NCAA Basketball: Final Four National Semifinals-Florida Atlantic vs San Diego State

The man most affectionately known for his friendly hello bid a warm and thoughtful goodbye. Legendary sportscaster and NCAA Tournament mainstay, Jim Nantz, called his final game as the voice of March Madness on Monday, ending a 37-year run across 355 broadcasts and 32 Final Fours. Serving as a staple of the NCAA Tournament with CBS Sports, Nantz made his last call as college basketball's congenial narrator from Houston as UConn defeated San Diego State in the national championship.

"To you, to everybody in the college game, to the CBS family, my family, all the viewers: Thank you for being my friend," said Nantz.

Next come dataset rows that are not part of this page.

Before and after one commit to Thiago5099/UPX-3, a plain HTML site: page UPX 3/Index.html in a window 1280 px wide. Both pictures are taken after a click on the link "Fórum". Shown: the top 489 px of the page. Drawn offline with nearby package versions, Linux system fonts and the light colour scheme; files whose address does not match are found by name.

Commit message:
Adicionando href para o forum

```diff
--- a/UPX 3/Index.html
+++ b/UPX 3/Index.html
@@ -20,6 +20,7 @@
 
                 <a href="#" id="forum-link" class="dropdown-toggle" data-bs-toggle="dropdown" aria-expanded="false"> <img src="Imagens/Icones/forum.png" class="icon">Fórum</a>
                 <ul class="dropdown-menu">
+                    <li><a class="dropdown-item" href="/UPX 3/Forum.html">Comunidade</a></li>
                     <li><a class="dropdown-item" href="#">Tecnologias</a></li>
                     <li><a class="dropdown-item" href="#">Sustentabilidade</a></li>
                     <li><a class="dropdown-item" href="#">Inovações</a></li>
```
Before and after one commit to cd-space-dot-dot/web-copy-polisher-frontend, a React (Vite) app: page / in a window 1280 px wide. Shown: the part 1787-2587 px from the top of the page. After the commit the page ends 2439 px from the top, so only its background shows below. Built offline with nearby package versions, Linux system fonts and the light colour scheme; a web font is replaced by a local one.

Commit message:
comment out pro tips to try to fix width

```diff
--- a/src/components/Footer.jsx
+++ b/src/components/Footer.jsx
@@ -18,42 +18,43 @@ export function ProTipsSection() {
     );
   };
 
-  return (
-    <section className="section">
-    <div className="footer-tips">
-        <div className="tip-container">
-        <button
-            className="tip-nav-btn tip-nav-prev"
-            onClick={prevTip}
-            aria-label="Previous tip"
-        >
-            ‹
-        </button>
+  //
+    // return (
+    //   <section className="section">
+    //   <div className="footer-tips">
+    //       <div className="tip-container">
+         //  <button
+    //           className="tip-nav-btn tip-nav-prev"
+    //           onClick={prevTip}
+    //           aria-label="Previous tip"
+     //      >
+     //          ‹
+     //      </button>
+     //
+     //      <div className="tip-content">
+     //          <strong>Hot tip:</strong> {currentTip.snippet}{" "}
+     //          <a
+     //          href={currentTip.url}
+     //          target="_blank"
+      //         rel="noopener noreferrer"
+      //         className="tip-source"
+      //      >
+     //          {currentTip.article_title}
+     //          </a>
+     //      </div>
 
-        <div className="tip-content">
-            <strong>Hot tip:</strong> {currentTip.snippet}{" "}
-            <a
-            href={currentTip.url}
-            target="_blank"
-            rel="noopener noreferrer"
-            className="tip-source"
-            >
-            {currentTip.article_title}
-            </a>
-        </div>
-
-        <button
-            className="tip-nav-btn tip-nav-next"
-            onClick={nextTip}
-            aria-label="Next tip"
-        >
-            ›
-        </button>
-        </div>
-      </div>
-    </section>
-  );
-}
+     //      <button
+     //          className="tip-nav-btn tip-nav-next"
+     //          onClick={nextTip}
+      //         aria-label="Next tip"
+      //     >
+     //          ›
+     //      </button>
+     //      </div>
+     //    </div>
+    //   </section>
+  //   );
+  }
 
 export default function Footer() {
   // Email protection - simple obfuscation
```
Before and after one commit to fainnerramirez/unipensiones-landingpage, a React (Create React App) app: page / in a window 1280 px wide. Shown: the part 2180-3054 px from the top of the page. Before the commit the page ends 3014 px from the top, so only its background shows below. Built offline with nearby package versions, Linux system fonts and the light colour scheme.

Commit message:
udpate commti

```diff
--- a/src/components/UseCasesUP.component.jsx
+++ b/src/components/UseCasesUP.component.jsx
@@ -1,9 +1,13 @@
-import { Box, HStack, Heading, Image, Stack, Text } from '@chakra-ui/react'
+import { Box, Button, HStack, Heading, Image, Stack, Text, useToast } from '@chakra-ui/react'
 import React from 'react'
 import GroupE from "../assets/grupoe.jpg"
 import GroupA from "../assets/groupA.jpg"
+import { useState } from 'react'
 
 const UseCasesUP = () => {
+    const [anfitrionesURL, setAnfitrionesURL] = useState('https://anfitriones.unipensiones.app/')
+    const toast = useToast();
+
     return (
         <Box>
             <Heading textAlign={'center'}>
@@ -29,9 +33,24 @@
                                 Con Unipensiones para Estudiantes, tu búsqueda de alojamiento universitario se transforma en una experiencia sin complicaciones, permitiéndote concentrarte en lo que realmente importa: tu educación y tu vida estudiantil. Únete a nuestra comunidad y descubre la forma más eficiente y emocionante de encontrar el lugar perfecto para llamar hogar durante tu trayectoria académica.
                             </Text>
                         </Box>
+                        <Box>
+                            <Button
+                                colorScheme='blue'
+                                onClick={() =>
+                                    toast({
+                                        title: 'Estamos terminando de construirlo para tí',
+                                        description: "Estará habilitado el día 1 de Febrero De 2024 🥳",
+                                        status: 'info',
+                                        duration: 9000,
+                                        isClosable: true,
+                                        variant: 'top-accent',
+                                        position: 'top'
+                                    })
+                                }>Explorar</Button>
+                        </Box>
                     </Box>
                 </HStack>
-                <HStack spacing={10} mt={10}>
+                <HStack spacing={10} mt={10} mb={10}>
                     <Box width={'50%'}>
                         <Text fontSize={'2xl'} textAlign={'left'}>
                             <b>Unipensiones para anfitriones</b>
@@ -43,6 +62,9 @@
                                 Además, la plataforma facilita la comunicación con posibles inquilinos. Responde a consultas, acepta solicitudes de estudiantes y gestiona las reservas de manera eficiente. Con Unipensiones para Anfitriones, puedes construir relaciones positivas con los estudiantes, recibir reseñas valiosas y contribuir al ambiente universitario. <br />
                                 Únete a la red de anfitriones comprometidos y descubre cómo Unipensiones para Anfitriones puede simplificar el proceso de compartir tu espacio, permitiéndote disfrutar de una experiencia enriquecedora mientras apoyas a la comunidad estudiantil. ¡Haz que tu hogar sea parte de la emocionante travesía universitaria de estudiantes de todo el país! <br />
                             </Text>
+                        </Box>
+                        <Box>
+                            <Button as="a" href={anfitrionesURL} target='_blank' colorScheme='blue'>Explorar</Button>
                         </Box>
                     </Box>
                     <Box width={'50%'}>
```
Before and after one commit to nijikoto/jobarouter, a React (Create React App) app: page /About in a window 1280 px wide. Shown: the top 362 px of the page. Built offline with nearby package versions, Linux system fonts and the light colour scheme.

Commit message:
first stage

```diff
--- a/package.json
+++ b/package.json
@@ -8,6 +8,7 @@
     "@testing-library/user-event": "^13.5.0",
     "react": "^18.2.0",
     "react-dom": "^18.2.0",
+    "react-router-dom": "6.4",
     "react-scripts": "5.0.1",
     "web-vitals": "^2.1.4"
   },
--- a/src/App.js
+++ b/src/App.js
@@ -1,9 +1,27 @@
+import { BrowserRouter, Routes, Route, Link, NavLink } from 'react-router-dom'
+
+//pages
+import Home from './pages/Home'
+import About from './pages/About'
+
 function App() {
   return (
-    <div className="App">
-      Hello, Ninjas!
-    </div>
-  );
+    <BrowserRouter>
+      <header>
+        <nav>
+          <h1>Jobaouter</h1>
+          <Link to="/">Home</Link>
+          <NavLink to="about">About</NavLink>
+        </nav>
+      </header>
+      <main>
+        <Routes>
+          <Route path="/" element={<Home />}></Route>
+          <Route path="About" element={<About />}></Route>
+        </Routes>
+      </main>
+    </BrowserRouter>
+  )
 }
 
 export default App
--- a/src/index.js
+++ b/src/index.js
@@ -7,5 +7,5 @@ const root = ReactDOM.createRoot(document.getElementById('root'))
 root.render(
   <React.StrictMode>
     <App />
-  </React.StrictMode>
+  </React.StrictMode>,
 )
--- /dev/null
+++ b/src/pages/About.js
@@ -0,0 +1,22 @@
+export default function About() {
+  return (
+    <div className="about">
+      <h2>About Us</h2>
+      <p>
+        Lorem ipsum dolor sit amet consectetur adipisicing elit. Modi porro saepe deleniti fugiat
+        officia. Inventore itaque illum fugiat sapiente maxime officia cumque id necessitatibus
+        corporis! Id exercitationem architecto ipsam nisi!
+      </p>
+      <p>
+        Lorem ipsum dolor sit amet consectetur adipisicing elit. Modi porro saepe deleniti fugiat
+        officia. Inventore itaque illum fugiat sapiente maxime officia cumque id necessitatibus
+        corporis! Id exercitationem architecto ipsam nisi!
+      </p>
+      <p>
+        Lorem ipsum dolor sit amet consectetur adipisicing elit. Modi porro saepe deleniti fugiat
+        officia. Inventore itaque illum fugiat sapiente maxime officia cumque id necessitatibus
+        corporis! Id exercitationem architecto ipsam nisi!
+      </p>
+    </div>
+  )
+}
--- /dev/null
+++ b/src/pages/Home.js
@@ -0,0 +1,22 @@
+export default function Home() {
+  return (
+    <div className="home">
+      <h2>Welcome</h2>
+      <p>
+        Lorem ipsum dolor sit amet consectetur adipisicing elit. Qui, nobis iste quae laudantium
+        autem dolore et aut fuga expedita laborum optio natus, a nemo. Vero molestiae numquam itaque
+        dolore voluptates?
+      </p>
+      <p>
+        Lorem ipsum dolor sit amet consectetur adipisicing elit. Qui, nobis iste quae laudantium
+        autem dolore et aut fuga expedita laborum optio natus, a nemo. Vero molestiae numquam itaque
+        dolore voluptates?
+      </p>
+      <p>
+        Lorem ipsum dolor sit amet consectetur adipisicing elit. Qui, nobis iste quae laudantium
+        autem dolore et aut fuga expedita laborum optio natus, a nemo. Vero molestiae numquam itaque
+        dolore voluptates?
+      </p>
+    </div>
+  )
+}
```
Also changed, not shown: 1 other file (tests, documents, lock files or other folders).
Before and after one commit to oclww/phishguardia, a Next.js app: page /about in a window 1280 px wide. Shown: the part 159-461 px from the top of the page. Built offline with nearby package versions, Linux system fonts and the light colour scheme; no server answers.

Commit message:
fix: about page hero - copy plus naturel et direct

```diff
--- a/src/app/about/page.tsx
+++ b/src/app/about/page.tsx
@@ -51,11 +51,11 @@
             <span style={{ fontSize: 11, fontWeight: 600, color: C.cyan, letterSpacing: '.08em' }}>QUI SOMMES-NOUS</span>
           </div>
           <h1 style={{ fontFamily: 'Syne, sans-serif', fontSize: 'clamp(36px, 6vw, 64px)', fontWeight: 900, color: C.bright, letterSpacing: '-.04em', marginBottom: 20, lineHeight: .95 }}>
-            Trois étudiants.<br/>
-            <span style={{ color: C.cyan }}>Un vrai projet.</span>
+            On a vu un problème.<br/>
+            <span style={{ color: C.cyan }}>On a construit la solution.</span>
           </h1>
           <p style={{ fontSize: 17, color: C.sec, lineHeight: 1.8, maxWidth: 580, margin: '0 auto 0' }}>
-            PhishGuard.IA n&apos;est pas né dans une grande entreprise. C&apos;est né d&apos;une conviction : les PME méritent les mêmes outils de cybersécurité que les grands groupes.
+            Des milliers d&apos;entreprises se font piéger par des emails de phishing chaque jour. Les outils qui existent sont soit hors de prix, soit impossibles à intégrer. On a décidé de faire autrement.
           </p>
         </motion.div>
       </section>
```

Nantz, 63, is handing the reins as voice of the Final Four over to Ian Eagle, but he is not stepping away from his post entirely. He will continue to serve as the lead play-by-play voice of the NFL for CBS, as well as the voice chronicling The Masters and other major golf events for the network.

The end of Nantz's career as the lead voice for CBS' college basketball coverage was a fitting full circle moment in Houston -- the city where he attended college, played golf and studied broadcasting -- as he narrated one last time the NCAA Tournament and the 2022-23 season's last moments. UConn put on a dazzling performance to send him off into the sunset, overcoming an early deficit to dominate in a 17-point victory, its sixth win of 13 or more points during what will go down as one of the most emphatic runs in March Madness history.

CBS Radio Network was Nantz's first official launchpad as a young professional in the broadcasting business as he transmitted interviews to the airwaves. But it wasn't until 1985 – several years after cutting his teeth in Houston, Texas, as an anchor and sportscaster for KHOU – that he joined CBS Sports.

Once Nantz came aboard CBS Sports in 1985 he worked as a studio host covering basketball, football and golf, and his cheery intro to broadcasts -- "Hello, friends!" -- made viewers and listeners feel connected to the environment from which he was transmitting. 

Even as Nantz's final sendoff as the voice of college basketball on CBS hovered as a significant storyline in Monday night's season finale, Nantz humbly deflected attention back to the sport he has so dutifully covered and loved through the decades. Next to long-time partner Bill Raftery and on the broadcast team alongside Tracy Wolfson and Grant Hill, he thanked everyone who was along for the ride with him while imparting wisdom.

"One thing I've learned through all of this: Everybody has a dream, everybody has a story to tell," said Nantz. "Just try to find that story. Be kind."

"You've told it better than most," quipped Raftery. "Let me tell ya."